- Meaningful conservation often requires deliberate, informed, and responsible action.
- Look deep into nature, and then you will understand everything better. (Einstein)
Inhale and absorb Nature’s elixir. May Nature Inspire, Inform, and Reward you!
Note: All blog post images created & photographed by Stephen B. Jones unless otherwise noted. Please circulate images with photo credit: “©2023 Steve Jones, Great Blue Heron LLC. All Rights Reserved.”
Another Note: If you came to this post via a Facebook posting or by an another route, please sign up now (no cost… no obligation) to receive my Blog Post email alerts: http://eepurl.com/cKLJdL
And a Third: I am available for Nature-Inspired Speaking, Writing, and Consulting — contact me at firstname.lastname@example.org
Reminder of my Personal and Professional Purpose, Passion, and Cause
If only more of us viewed our precious environment through the filters I employ. If only my mission and vision could be multiplied untold orders of magnitude:
Mission: Employ writing and speaking to educate, inspire, and enable readers and listeners to understand, appreciate, and enjoy Nature… and accept and practice Earth Stewardship.
- People of all ages will pay greater attention to and engage more regularly with Nature… and will accept and practice informed and responsible Earth Stewardship.
- They will see their relationship to our natural world with new eyes… and will understand more clearly their Earth home.
Tagline/Motto: Steve (Great Blue Heron) encourages and seeks a better tomorrow through Nature-Inspired Living!
Steve’s Three Books
I wrote my books Nature Based Leadership (2016), Nature-Inspired Learning and Leading (2017), and Weaned Seals and Snowy Summits: Stories of Passion for Place and Everyday Nature (2019; co-authored with Dr. Jennifer Wilhoit) to encourage all citizens to recognize and appreciate that every lesson for living, learning, serving, and leading is either written indelibly in or is powerfully inspired by Nature.
I began writing books and Posts for several reasons:
- I love hiking and exploring in Nature

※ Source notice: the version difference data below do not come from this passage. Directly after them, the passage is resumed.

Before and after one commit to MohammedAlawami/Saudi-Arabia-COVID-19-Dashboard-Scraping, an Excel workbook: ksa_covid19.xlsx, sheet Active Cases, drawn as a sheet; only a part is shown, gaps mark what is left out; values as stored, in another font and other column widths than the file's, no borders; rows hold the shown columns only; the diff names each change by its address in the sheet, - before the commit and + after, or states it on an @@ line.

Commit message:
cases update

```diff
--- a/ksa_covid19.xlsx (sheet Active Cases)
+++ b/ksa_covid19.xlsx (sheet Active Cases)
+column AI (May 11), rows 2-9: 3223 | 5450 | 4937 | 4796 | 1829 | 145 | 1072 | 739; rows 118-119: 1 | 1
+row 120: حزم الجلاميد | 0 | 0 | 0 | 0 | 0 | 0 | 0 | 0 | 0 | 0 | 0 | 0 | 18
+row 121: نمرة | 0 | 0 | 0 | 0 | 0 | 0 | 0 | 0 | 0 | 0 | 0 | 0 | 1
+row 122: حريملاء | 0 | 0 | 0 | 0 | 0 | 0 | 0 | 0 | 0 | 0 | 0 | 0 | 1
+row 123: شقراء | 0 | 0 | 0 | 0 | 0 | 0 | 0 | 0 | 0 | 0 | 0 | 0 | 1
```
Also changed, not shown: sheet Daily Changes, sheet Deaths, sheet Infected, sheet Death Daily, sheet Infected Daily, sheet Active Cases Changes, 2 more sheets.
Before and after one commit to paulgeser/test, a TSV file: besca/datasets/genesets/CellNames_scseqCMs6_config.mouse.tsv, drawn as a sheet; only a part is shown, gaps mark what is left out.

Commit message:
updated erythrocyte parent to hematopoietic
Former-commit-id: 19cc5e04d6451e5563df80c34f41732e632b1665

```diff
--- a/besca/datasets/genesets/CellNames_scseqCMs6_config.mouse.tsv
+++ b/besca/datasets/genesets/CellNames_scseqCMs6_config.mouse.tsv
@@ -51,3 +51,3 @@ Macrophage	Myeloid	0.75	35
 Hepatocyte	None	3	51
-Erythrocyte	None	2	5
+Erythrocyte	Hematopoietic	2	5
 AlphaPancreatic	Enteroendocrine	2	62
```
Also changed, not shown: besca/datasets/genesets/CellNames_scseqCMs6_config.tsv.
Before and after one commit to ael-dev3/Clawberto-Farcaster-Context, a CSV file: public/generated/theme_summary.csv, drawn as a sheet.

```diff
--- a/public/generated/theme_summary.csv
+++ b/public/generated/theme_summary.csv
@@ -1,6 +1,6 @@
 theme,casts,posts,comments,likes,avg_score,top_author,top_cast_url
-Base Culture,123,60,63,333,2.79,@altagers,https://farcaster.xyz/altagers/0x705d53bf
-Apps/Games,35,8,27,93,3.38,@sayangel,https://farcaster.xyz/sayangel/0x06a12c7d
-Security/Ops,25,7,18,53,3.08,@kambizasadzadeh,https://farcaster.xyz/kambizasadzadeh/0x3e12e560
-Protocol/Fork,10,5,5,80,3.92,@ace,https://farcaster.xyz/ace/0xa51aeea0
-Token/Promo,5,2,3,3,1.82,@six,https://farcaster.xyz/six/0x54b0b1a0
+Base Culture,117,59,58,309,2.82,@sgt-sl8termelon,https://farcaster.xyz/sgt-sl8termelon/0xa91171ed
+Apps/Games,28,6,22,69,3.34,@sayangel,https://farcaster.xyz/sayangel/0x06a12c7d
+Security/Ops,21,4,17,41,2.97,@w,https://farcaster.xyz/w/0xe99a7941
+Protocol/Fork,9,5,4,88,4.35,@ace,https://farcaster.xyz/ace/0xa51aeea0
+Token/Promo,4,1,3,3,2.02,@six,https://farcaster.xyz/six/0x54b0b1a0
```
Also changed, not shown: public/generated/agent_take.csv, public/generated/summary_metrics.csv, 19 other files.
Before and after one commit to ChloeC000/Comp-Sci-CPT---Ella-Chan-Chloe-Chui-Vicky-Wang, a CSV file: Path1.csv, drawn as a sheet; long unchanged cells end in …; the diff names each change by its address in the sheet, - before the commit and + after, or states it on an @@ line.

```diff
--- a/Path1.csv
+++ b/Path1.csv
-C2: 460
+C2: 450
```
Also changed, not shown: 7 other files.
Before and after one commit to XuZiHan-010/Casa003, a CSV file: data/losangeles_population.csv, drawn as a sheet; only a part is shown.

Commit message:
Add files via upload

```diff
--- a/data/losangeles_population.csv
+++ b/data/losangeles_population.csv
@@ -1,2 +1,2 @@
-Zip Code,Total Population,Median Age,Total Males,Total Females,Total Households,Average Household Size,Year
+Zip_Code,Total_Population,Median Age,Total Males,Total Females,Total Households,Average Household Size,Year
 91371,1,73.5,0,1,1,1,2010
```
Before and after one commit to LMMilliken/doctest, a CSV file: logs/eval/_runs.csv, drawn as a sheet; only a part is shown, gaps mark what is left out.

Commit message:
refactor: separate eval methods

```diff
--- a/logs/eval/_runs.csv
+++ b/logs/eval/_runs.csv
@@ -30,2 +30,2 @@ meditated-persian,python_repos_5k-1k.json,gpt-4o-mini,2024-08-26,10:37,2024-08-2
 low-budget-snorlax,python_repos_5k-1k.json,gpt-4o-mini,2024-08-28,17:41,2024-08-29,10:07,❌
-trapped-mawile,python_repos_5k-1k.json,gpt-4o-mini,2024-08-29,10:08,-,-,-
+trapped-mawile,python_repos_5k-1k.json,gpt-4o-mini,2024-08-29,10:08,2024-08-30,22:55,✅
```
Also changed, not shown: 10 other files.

- I see images I want to (and do) capture with my trusty iPhone camera
- I enjoy explaining those images — an educator at heart
- I don’t play golf!
- I actually do love writing — it’s the hobby I never needed when my career consumed me
- Judy suggested my writing is in large measure my legacy to our two kids, our five grandkids, and all the unborn generations beyond
- And finally, perhaps my books and Blogs could reach beyond family and touch a few other lives… sow some seeds for the future
All three of my books (Nature Based Leadership; Nature-Inspired Learning and Leading; Weaned Seals and Snowy Summits) present compilations of personal experiences expressing my (and co-author Dr. Wilhoit for Weaned Seals and Snowy Summits) deep passion for Nature. All three books offer observations and reflections on my relationship to the natural world… and the broader implications for society. Order any and all from your local indie bookstore, or find them on IndieBound or other online sources such as Amazon and LifeRich.